EXERCISE DIRECTIONS:
Repeat the following data exactly, omitting pictures.

Revision comparison data
----

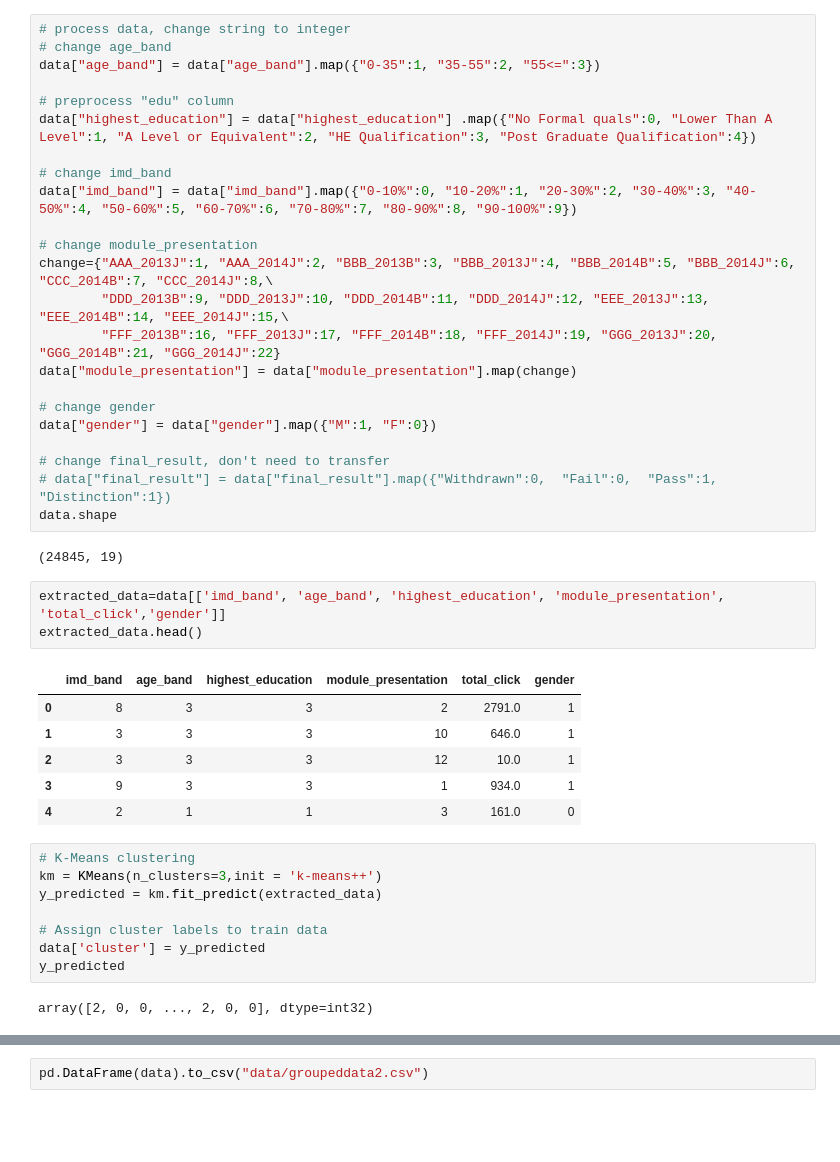
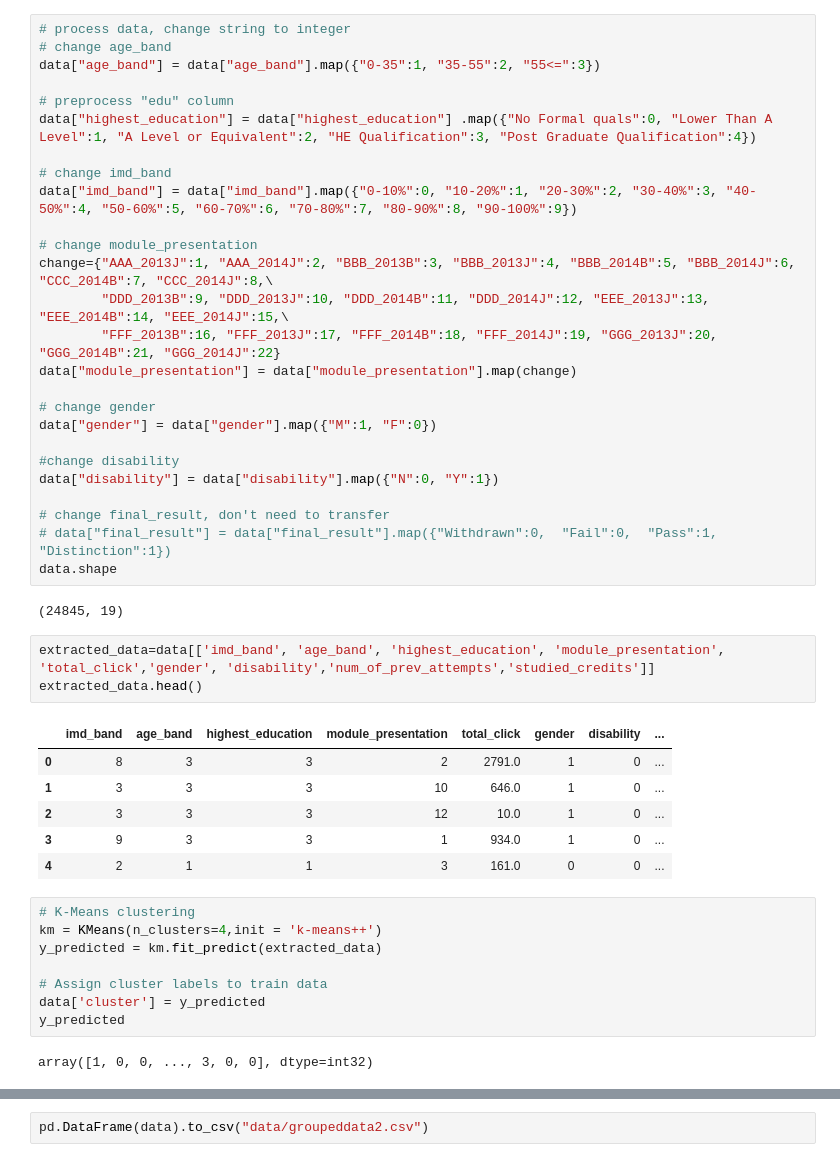
Before and after one commit to Miranda-Bai/PersonalizedLearningContent, a Jupyter notebook: final_v4.ipynb, the cells around one changed output, grey strips where cells are left out. Drawn from its saved outputs; the diff is of its cells as text; blank space fills up the shorter version.

```diff
--- a/final_v4.ipynb
+++ b/final_v4.ipynb
@@ -41,31 +41,34 @@ data["module_presentation"] = data["module_presentation"].map(change)
 # change gender
 data["gender"] = data["gender"].map({"M":1, "F":0})
 
+#change disability
+data["disability"] = data["disability"].map({"N":0, "Y":1})
+
 # change final_result, don't need to transfer
 # data["final_result"] = data["final_result"].map({"Withdrawn":0,  "Fail":0,  "Pass":1, "Distinction":1})
 data.shape
 # %% [output]
 (24845, 19)
 # %%
-extracted_data=data[['imd_band', 'age_band', 'highest_education', 'module_presentation', 'total_click','gender']]
+extracted_data=data[['imd_band', 'age_band', 'highest_education', 'module_presentation', 'total_click','gender', 'disability','num_of_prev_attempts','studied_credits']]
 extracted_data.head()
 # %% [output]
-|  | imd_band | age_band | highest_education | module_presentation | total_click | gender |
-| 0 | 8 | 3 | 3 | 2 | 2791.0 | 1 |
-| 1 | 3 | 3 | 3 | 10 | 646.0 | 1 |
-| 2 | 3 | 3 | 3 | 12 | 10.0 | 1 |
-| 3 | 9 | 3 | 3 | 1 | 934.0 | 1 |
-| 4 | 2 | 1 | 1 | 3 | 161.0 | 0 |
+|  | imd_band | age_band | highest_education | module_presentation | total_click | gender | disability | ... |
+| 0 | 8 | 3 | 3 | 2 | 2791.0 | 1 | 0 | ... |
+| 1 | 3 | 3 | 3 | 10 | 646.0 | 1 | 0 | ... |
+| 2 | 3 | 3 | 3 | 12 | 10.0 | 1 | 0 | ... |
+| 3 | 9 | 3 | 3 | 1 | 934.0 | 1 | 0 | ... |
+| 4 | 2 | 1 | 1 | 3 | 161.0 | 0 | 0 | ... |
 # %%
 # K-Means clustering
-km = KMeans(n_clusters=3,init = 'k-means++')
+km = KMeans(n_clusters=4,init = 'k-means++')
 y_predicted = km.fit_predict(extracted_data)
 
 # Assign cluster labels to train data
 data['cluster'] = y_predicted
 y_predicted
 # %% [output]
-array([2, 0, 0, ..., 2, 0, 0], dtype=int32)
+array([1, 0, 0, ..., 3, 0, 0], dtype=int32)
 # %%
 df1 = data[data['cluster']==0]
 df2 = data[data['cluster']==1]
```
Also changed, not shown: parts of 2 cells of this notebook, 3 other files.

----

TASK OUTPUT:
Before and after one commit to Miranda-Bai/PersonalizedLearningContent, a Jupyter notebook: final_v4.ipynb, the cells around one changed output, grey strips where cells are left out. Drawn from its saved outputs; the diff is of its cells as text; blank space fills up the shorter version.

```diff
--- a/final_v4.ipynb
+++ b/final_v4.ipynb
@@ -41,31 +41,34 @@ data["module_presentation"] = data["module_presentation"].map(change)
 # change gender
 data["gender"] = data["gender"].map({"M":1, "F":0})
 
+#change disability
+data["disability"] = data["disability"].map({"N":0, "Y":1})
+
 # change final_result, don't need to transfer
 # data["final_result"] = data["final_result"].map({"Withdrawn":0,  "Fail":0,  "Pass":1, "Distinction":1})
 data.shape
 # %% [output]
 (24845, 19)
 # %%
-extracted_data=data[['imd_band', 'age_band', 'highest_education', 'module_presentation', 'total_click','gender']]
+extracted_data=data[['imd_band', 'age_band', 'highest_education', 'module_presentation', 'total_click','gender', 'disability','num_of_prev_attempts','studied_credits']]
 extracted_data.head()
 # %% [output]
-|  | imd_band | age_band | highest_education | module_presentation | total_click | gender |
-| 0 | 8 | 3 | 3 | 2 | 2791.0 | 1 |
-| 1 | 3 | 3 | 3 | 10 | 646.0 | 1 |
-| 2 | 3 | 3 | 3 | 12 | 10.0 | 1 |
-| 3 | 9 | 3 | 3 | 1 | 934.0 | 1 |
-| 4 | 2 | 1 | 1 | 3 | 161.0 | 0 |
+|  | imd_band | age_band | highest_education | module_presentation | total_click | gender | disability | ... |
+| 0 | 8 | 3 | 3 | 2 | 2791.0 | 1 | 0 | ... |
+| 1 | 3 | 3 | 3 | 10 | 646.0 | 1 | 0 | ... |
+| 2 | 3 | 3 | 3 | 12 | 10.0 | 1 | 0 | ... |
+| 3 | 9 | 3 | 3 | 1 | 934.0 | 1 | 0 | ... |
+| 4 | 2 | 1 | 1 | 3 | 161.0 | 0 | 0 | ... |
 # %%
 # K-Means clustering
-km = KMeans(n_clusters=3,init = 'k-means++')
+km = KMeans(n_clusters=4,init = 'k-means++')
 y_predicted = km.fit_predict(extracted_data)
 
 # Assign cluster labels to train data
 data['cluster'] = y_predicted
 y_predicted
 # %% [output]
-array([2, 0, 0, ..., 2, 0, 0], dtype=int32)
+array([1, 0, 0, ..., 3, 0, 0], dtype=int32)
 # %%
 df1 = data[data['cluster']==0]
 df2 = data[data['cluster']==1]
```
Also changed, not shown: parts of 2 cells of this notebook, 3 other files.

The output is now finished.